What the American public needs to hear is that regulation is the problem and that the “unfettered market” is the only way to break out of the business cycle. All that is required is a gold coin system of money and for the rule of law to be applied to banking whereby demand deposits are held as reserves in the bank. The economics of gold would regulate the money supply and the interest rate would regulate the amount of demand and time deposits as well as borrowing and lending. No government regulation is required. There is no systemic or macroeconomic risk and the market eliminates the business cycle.

The only requirement is the legal recognition of the statement in the US Constitution that gold and silver are money. The market can handle everything else.


Chris September 21, 2008 at 2:55 pm

You can’t have the biggest government on the planet and “unfettered competition.”

It’s either one or the other.

Evidently, many people seem to think we have both.

Stranger September 21, 2008 at 3:49 pm

The problem with regulation, as with all social problems, is whether we should have private regulation or public regulation. Public regulation clearly failed to run the financial system. It is time to try private regulation.

Walt D. September 21, 2008 at 6:23 pm

Austrian Economics in the Los Angeles Times of all places?

“The last thing we need is to slap more rules on the system. . . . From time to time, businesses fail and the worst thing a government can do is to bail them out because that just passes the cost on to the taxpayer and creates a moral hazard.”

Perhaps you’re getting the message across!

Bruce Koerber September 21, 2008 at 7:33 pm

Regulation is another term for intervention. For some reason using the term ‘regulation’ is more acceptable, a sugar coating. The indoctrination that has been going on for 5-6 generations even refers to ‘regulation’ as a good thing.

Whereas ‘intervention’ is a more accurate and a stronger word and may actually cause revolt.
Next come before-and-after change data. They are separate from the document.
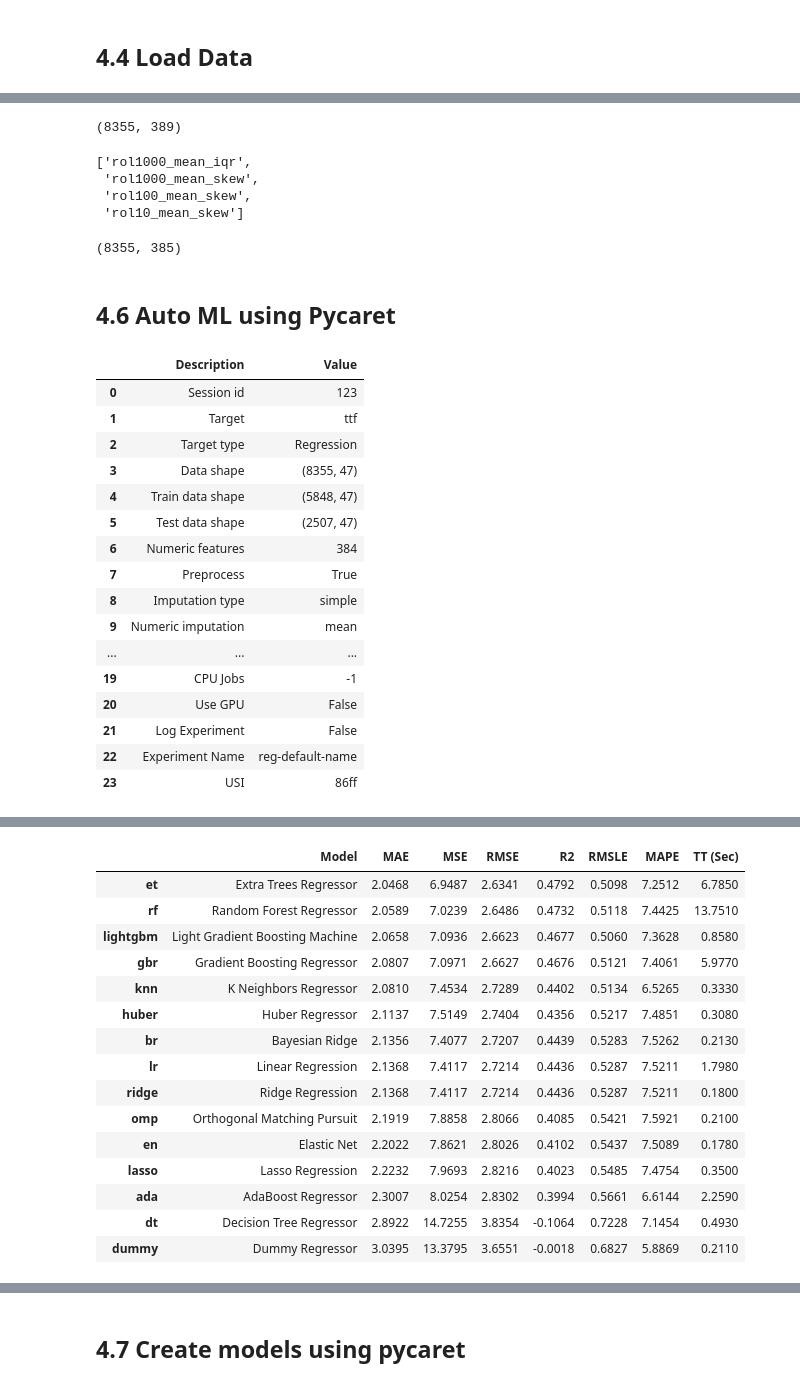
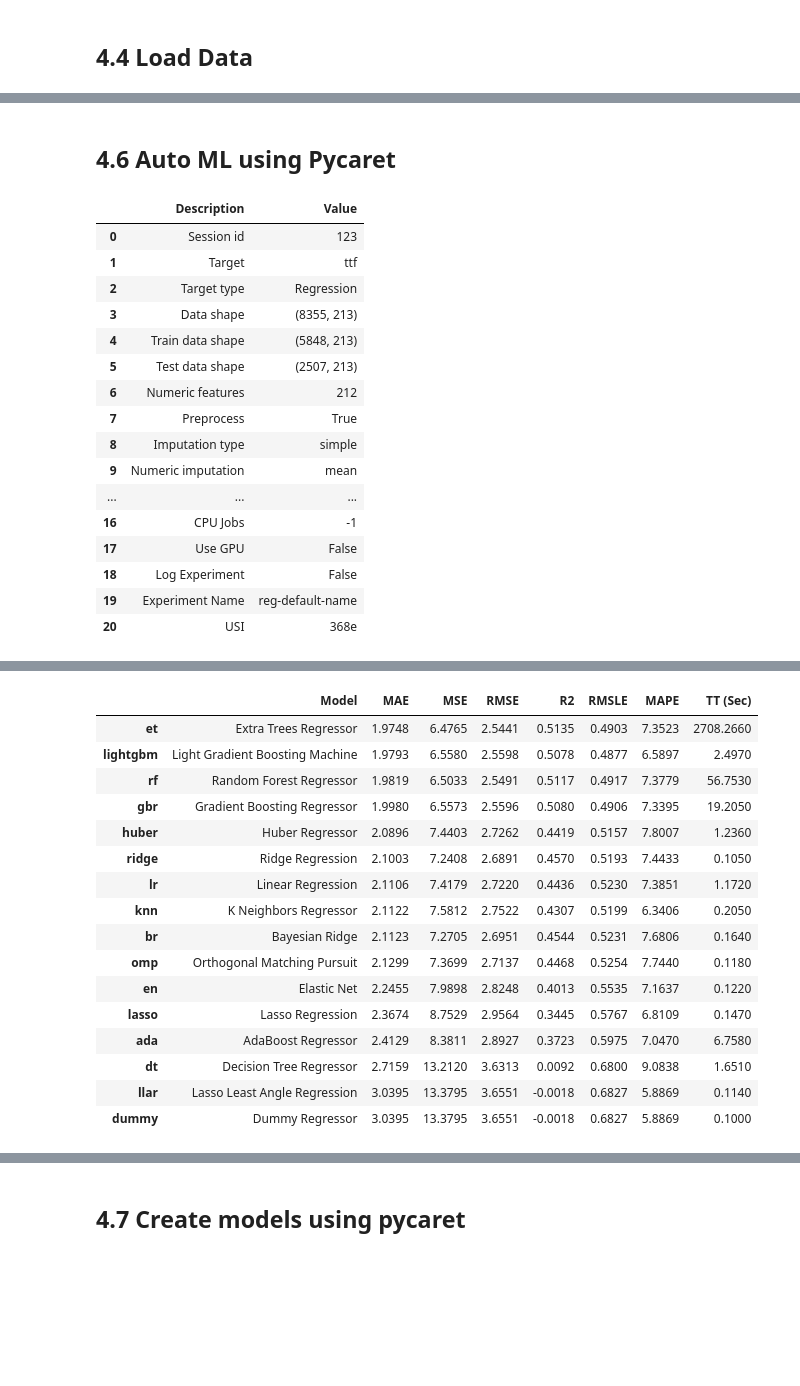
Before and after one commit to qq7933086/Laboratory_earthquake_time_prediction, a Jupyter notebook: Notebooks/04_preprocessing_and_training_Pycaret.ipynb, the cells around one changed output, grey strips where cells are left out. Saved outputs shown, nothing was run; the diff lists cells and outputs as text; code cells hidden in the pictures; blank space fills up the shorter version.

Commit message:
Pycaret training 212 features. Validation submitted to Kaggle. Current highest rank of private score better than 3%

```diff
--- a/Notebooks/04_preprocessing_and_training_Pycaret.ipynb
+++ b/Notebooks/04_preprocessing_and_training_Pycaret.ipynb
@@ -47,23 +44,3 @@ train_df.to_pickle('../data/train_df388.pkl')
-# %%
-train_df = pd.read_pickle('../data/train_df388.pkl')
-train_df.shape
-# columns = train_df.columns
-# newtrain_df[columns]
-# %% [output]
-(8355, 389)
-# %%
-col_todrop = list(train_df.T[train_df.T.duplicated()].index)
-col_todrop
-# %% [output]
-['rol1000_mean_iqr',
- 'rol1000_mean_skew',
- 'rol100_mean_skew',
- 'rol10_mean_skew']
-# %%
-train_df.drop(columns = col_todrop, inplace = True)
-train_df.shape
-# %% [output]
-(8355, 385)
 # %% [markdown]
 ## 4.6 Auto ML using Pycaret
 # %%
@@ -73,49 +50,48 @@ train_df.shape
 s = setup(train_df,
           target = 'ttf',
           normalize = True,
-          session_id = 123,
-          pca = True,
-          pca_components = 0.95
+          session_id = 123
          ) #event_df['event_id'] , fold_group100
 # %% [output]
 |  | Description | Value |
 | 0 | Session id | 123 |
 | 1 | Target | ttf |
 | 2 | Target type | Regression |
-| 3 | Data shape | (8355, 47) |
-| 4 | Train data shape | (5848, 47) |
-| 5 | Test data shape | (2507, 47) |
-| 6 | Numeric features | 384 |
+| 3 | Data shape | (8355, 213) |
+| 4 | Train data shape | (5848, 213) |
+| 5 | Test data shape | (2507, 213) |
+| 6 | Numeric features | 212 |
 | 7 | Preprocess | True |
 | 8 | Imputation type | simple |
 | 9 | Numeric imputation | mean |
 | ... | ... | ... |
-| 19 | CPU Jobs | -1 |
-| 20 | Use GPU | False |
-| 21 | Log Experiment | False |
-| 22 | Experiment Name | reg-default-name |
-| 23 | USI | 86ff |
+| 16 | CPU Jobs | -1 |
+| 17 | Use GPU | False |
+| 18 | Log Experiment | False |
+| 19 | Experiment Name | reg-default-name |
+| 20 | USI | 368e |
 # %%
 # model training and selection
-best = compare_models(sort = 'MAE', exclude = ['par','lar','llar'])
+best = compare_models(sort = 'MAE', exclude = ['par','lar'])
 # %% [output]
 [interactive output not drawn]
 |  | Model | MAE | MSE | RMSE | R2 | RMSLE | MAPE | TT (Sec) |
-| et | Extra Trees Regressor | 2.0468 | 6.9487 | 2.6341 | 0.4792 | 0.5098 | 7.2512 | 6.7850 |
-| rf | Random Forest Regressor | 2.0589 | 7.0239 | 2.6486 | 0.4732 | 0.5118 | 7.4425 | 13.7510 |
-| lightgbm | Light Gradient Boosting Machine | 2.0658 | 7.0936 | 2.6623 | 0.4677 | 0.5060 | 7.3628 | 0.8580 |
-| gbr | Gradient Boosting Regressor | 2.0807 | 7.0971 | 2.6627 | 0.4676 | 0.5121 | 7.4061 | 5.9770 |
-| knn | K Neighbors Regressor | 2.0810 | 7.4534 | 2.7289 | 0.4402 | 0.5134 | 6.5265 | 0.3330 |
-| huber | Huber Regressor | 2.1137 | 7.5149 | 2.7404 | 0.4356 | 0.5217 | 7.4851 | 0.3080 |
-| br | Bayesian Ridge | 2.1356 | 7.4077 | 2.7207 | 0.4439 | 0.5283 | 7.5262 | 0.2130 |
-| lr | Linear Regression | 2.1368 | 7.4117 | 2.7214 | 0.4436 | 0.5287 | 7.5211 | 1.7980 |
-| ridge | Ridge Regression | 2.1368 | 7.4117 | 2.7214 | 0.4436 | 0.5287 | 7.5211 | 0.1800 |
-| omp | Orthogonal Matching Pursuit | 2.1919 | 7.8858 | 2.8066 | 0.4085 | 0.5421 | 7.5921 | 0.2100 |
-| en | Elastic Net | 2.2022 | 7.8621 | 2.8026 | 0.4102 | 0.5437 | 7.5089 | 0.1780 |
-| lasso | Lasso Regression | 2.2232 | 7.9693 | 2.8216 | 0.4023 | 0.5485 | 7.4754 | 0.3500 |
-| ada | AdaBoost Regressor | 2.3007 | 8.0254 | 2.8302 | 0.3994 | 0.5661 | 6.6144 | 2.2590 |
-| dt | Decision Tree Regressor | 2.8922 | 14.7255 | 3.8354 | -0.1064 | 0.7228 | 7.1454 | 0.4930 |
-| dummy | Dummy Regressor | 3.0395 | 13.3795 | 3.6551 | -0.0018 | 0.6827 | 5.8869 | 0.2110 |
+| et | Extra Trees Regressor | 1.9748 | 6.4765 | 2.5441 | 0.5135 | 0.4903 | 7.3523 | 2708.2660 |
+| lightgbm | Light Gradient Boosting Machine | 1.9793 | 6.5580 | 2.5598 | 0.5078 | 0.4877 | 6.5897 | 2.4970 |
+| rf | Random Forest Regressor | 1.9819 | 6.5033 | 2.5491 | 0.5117 | 0.4917 | 7.3779 | 56.7530 |
+| gbr | Gradient Boosting Regressor | 1.9980 | 6.5573 | 2.5596 | 0.5080 | 0.4906 | 7.3395 | 19.2050 |
+| huber | Huber Regressor | 2.0896 | 7.4403 | 2.7262 | 0.4419 | 0.5157 | 7.8007 | 1.2360 |
+| ridge | Ridge Regression | 2.1003 | 7.2408 | 2.6891 | 0.4570 | 0.5193 | 7.4433 | 0.1050 |
+| lr | Linear Regression | 2.1106 | 7.4179 | 2.7220 | 0.4436 | 0.5230 | 7.3851 | 1.1720 |
+| knn | K Neighbors Regressor | 2.1122 | 7.5812 | 2.7522 | 0.4307 | 0.5199 | 6.3406 | 0.2050 |
+| br | Bayesian Ridge | 2.1123 | 7.2705 | 2.6951 | 0.4544 | 0.5231 | 7.6806 | 0.1640 |
+| omp | Orthogonal Matching Pursuit | 2.1299 | 7.3699 | 2.7137 | 0.4468 | 0.5254 | 7.7440 | 0.1180 |
+| en | Elastic Net | 2.2455 | 7.9898 | 2.8248 | 0.4013 | 0.5535 | 7.1637 | 0.1220 |
+| lasso | Lasso Regression | 2.3674 | 8.7529 | 2.9564 | 0.3445 | 0.5767 | 6.8109 | 0.1470 |
+| ada | AdaBoost Regressor | 2.4129 | 8.3811 | 2.8927 | 0.3723 | 0.5975 | 7.0470 | 6.7580 |
+| dt | Decision Tree Regressor | 2.7159 | 13.2120 | 3.6313 | 0.0092 | 0.6800 | 9.0838 | 1.6510 |
+| llar | Lasso Least Angle Regression | 3.0395 | 13.3795 | 3.6551 | -0.0018 | 0.6827 | 5.8869 | 0.1140 |
+| dummy | Dummy Regressor | 3.0395 | 13.3795 | 3.6551 | -0.0018 | 0.6827 | 5.8869 | 0.1000 |
 [interactive output not drawn]
 # %%
 # analyze best model
```
Also changed, not shown: parts of 72 cells of this notebook.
We have to get the word out that ‘regulation’ is a inadequate term. Just like ‘politician’ is an inadequate term. Unless a statesman like Ron Paul (then the term statesman is sufficient) all politicians are ego-driven interventionists. How many people would put up with ego-driven interventionists and how many people would put up with their intervenion (regulation)?

Anitra Freeman September 21, 2008 at 8:14 pm

You are conflating micro-management of business decisions with regulations.

In order to keep a free market free, government provides an environment in which all parties can negotiate freely (no overwhelming imbalance of power), full information is available to all parties (no fraud or insider trading), all parties are held accountable to contracts, conflicting claims can be mediated in court instead of by force. Do you object to any of those regulatory functions?

An essential element of free market capitalism, as identified by Adam Smith, is that sellers must bear the full cost of the products they sell and pass them on in the sale price. The policies practiced by self-styled “conservatives” for the last thirty years have undermined any free market. Instead of letting business increase profits by finding more efficient ways to produce goods, “pro-business conservatives” have “helped” business increase profits by lowering taxes (transferring the costs of maintaining a country to do business in to the rest of us), eliminating pesky health, safety and environmental regulations (transferring the costs of any damage done to the rest of us), and outright giving them taxpayer money. When business costs are high they pass them on to the customer, and when they are lower they do not pass the savings on: why should they? Market incentives have been replaced by government incentives — and it was “conservative economists” who encouraged it.

Let government govern: establish a legal environment that protects public interests, individual rights, and the integrity of contracts, and then let business operate freely within that environment.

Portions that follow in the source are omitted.